Dementia from Alzheimer?s disease (AD) is the most common type of dementia, accounting for approximately 60% of the cases. Regarding the immense financial, physical and emotional burden of AD, there is a pursuit to find sensitive and specific biomarkers for this disease. Since the brain histological hallmarks of the disease are amyloid-?1-42 (A?1-42), total Tau (T-Tau) and Tau phosphorylated (P-Tau), these molecules have been extensively studied. A? peptide is proteolytic fragment of APP released by sequential cleavages via ? and ?-secretases. In healthy subjects the predominant route of APP processing consists of successive cleavages by ? and ?-secretase. ADAM10 is the most important ?-secretase involved in cleavage of APP. Previous studies have demonstrated that protein levels of platelet ADAM10 are reduced in AD patients.In this context, the aim of this study was to verify the total blood and platelet ADAM10 gene expression in elderly patients with AD dementia and to compare with mild cognitive impartment (MCI) and healthy elderly subjects. Blood from AD patients, MCI and normal controls was collected and analyzed by RT-qPCR techniques, using standardized primers for ADAM10 and to endogenous controls. One-way analysis of variance followed by Bonferroni as a post hoc comparison and Mann-Whitney U followed by multiple comparison (Kruskal-Wallis and Dunn?s Multiple Comparison Tests) tests were performed. It was observed no differences between total blood and platelets ADAM10 gene expression in AD patients compared with MCI or controls patients. Samples for total blood were divided according to CDR and the results were similar, with no difference in ADAM10 gene expression between patients (CDR1, CDR2 or CDR3) and controls (CDR0). In this way, the decrease of ADAM10 protein levels in platelets from AD patients is not caused by a reduction in platelets or total blood ADAM10 mRNA levels. Further studies must be performed in order to investigate the influence of other molecules in this pathway, as micro RNAs, for instance. This would contribute to understand the pathophysiological mechanisms of AD.

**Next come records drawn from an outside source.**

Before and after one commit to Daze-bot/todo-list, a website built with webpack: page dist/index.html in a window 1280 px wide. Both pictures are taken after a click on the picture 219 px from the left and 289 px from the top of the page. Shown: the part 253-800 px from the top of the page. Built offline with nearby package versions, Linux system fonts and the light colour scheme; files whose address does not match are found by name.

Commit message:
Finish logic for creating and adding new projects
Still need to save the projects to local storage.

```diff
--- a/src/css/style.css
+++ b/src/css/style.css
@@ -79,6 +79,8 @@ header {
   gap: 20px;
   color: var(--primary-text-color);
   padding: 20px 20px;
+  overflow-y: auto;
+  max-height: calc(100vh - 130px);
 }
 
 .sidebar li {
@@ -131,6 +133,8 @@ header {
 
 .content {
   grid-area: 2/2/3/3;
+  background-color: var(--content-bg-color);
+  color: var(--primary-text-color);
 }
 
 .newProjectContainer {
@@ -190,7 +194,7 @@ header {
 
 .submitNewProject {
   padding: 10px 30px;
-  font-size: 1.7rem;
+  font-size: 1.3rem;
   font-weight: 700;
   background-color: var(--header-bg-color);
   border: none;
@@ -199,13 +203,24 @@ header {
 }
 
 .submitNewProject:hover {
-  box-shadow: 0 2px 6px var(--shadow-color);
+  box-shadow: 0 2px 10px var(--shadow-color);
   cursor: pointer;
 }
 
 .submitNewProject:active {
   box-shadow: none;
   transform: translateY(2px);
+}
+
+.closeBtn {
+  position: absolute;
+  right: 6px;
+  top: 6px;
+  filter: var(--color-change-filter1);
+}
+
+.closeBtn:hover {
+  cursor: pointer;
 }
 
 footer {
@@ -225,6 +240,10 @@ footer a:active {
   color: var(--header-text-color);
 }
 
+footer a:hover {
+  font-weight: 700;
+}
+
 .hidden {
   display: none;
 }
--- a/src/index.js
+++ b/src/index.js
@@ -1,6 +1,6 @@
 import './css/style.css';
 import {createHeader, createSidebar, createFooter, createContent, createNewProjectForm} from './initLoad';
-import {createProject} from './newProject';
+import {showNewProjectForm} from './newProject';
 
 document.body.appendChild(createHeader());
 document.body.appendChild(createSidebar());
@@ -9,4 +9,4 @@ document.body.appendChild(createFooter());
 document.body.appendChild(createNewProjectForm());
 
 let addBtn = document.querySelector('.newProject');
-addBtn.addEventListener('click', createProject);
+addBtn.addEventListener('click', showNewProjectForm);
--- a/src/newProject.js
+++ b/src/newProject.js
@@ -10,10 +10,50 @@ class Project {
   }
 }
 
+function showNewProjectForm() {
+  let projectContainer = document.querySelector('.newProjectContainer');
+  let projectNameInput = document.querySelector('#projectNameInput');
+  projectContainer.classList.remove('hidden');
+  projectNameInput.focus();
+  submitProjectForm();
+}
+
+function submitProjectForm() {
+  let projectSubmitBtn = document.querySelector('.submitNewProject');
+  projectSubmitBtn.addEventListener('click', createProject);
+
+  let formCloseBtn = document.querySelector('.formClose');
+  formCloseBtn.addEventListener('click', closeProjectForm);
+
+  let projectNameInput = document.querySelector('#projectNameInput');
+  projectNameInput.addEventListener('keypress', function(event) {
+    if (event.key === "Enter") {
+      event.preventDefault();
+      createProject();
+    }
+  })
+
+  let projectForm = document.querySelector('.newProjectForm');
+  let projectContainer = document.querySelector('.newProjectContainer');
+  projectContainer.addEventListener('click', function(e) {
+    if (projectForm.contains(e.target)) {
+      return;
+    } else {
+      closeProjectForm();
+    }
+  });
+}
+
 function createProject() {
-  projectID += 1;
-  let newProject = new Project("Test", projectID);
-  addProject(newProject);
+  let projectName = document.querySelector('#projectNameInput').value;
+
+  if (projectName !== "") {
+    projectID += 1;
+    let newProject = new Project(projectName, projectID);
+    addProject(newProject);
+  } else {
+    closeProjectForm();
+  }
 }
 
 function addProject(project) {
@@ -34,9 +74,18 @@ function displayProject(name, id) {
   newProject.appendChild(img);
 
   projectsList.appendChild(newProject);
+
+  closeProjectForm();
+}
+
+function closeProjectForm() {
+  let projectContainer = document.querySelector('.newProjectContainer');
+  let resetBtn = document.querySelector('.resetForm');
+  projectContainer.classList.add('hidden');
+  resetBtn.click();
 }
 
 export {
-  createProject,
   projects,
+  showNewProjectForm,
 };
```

Marcia Regina Cominetti completed degree in Biological Sciences (BSc and BA) from the Federal University of Santa Catarina (1993-1997) and Doctor of Science, Area of Concentration: Physiology, Federal University of Santa Catarina (2000-2004). She completed doctoral internship (2002) at the Department of Microbiology, University of Virginia Health System, Charlottesville, VA, USA and post-doctorate (2005-2006) at the Institute of Health and RechercheMedicale (INSERM Unite 553) in Paris, France. She is currently a lecturer at the Federal University of Santa Catarina. she has experience in Cell Biology and Biochemistry, Molecular Biology with an emphasis in acting on the following subjects: integrins, extracellular matrix, cell adhesion, ADAM, Alzheimer?s disease, cancer, angiogenesis, disintegrins, culture of mammalian cells and expression of recombinant proteins.